Radioactive Equilibrium

Let us consider a disintegration series in which A, B, C, D, etc. are some of the intermediate consecutive atoms (i.e. between the parent element and the final stable isotope)

A stage may come when the amounts of A, B, C, D, etc. become constant, which is so because their rates of disintegration become equal. Further, if NA, NB , NC and ND, etc. represent the number of atoms of A, B, C, D, etc. at equilibrium, then


Equation 1.12 becomes

Thus, the amounts present at equilibrium are inversely proportional to their disintegration constants or directly proportional to their half-lives.

Radioactive Disintegration Series

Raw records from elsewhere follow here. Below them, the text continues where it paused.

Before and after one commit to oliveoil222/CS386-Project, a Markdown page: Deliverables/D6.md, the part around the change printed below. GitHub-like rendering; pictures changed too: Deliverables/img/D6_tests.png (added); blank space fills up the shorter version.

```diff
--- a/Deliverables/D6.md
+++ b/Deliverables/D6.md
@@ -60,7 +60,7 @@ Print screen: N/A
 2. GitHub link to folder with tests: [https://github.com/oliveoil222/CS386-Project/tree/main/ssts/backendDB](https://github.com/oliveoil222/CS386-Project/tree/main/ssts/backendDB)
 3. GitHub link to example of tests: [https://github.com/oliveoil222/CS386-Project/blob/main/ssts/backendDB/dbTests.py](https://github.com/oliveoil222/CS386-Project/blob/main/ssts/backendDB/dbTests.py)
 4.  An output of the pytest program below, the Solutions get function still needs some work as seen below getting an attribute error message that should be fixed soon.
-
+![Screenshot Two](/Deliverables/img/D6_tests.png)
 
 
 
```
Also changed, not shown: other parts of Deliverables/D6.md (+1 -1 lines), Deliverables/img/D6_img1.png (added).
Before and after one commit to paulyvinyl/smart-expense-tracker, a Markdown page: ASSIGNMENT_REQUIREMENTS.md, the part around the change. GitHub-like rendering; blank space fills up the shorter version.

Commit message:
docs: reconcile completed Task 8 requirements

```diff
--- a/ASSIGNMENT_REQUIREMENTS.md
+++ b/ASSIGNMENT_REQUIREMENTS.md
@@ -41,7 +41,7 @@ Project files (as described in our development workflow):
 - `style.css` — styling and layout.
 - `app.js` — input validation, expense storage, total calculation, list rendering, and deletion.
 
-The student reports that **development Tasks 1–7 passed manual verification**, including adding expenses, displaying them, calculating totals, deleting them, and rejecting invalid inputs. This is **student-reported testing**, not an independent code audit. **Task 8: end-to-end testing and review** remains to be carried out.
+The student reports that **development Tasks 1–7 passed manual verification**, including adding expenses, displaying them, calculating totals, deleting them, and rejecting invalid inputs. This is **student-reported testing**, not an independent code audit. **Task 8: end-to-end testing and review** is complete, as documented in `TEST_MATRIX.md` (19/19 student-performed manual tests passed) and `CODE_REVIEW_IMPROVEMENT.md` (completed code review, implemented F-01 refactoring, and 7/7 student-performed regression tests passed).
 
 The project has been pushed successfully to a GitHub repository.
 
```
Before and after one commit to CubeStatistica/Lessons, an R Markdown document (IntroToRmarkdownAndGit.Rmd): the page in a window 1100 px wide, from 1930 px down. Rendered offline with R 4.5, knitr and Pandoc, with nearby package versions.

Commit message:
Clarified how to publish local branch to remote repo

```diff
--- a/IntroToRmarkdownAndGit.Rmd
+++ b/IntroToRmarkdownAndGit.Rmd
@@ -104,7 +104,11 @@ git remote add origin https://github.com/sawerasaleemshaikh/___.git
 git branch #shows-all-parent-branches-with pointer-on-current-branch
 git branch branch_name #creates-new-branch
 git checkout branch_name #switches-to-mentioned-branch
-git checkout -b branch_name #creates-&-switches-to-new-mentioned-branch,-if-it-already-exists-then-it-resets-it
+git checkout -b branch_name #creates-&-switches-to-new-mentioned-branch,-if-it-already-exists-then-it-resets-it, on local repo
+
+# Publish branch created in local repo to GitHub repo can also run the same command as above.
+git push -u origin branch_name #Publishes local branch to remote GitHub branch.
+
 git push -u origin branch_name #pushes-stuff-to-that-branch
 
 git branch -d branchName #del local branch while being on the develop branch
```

A new element is formed when a radioactive element disintegrates and emits a or p particle. The element which emits a or p particle is called the parent element and the new element formed is called the daughter element. If the daughter element is radioactive, it again disintegrates by emitting a or p particle forming a new element. Thus, the daughter element becomes a parent element and a new daughter element is produced. This process of disintegration goes on till the end product is a stable isotope.

It may be noticed that in these series, sometimes a branched disintegration takes place (the same radioactive element can disintegrate in two different ways forming two completely different radioactive isotopes). However, both the radioactive isotopes thus formed disintegrate further to form the same radioactive isotope.

< Prev   CONTENTS   Source   Next >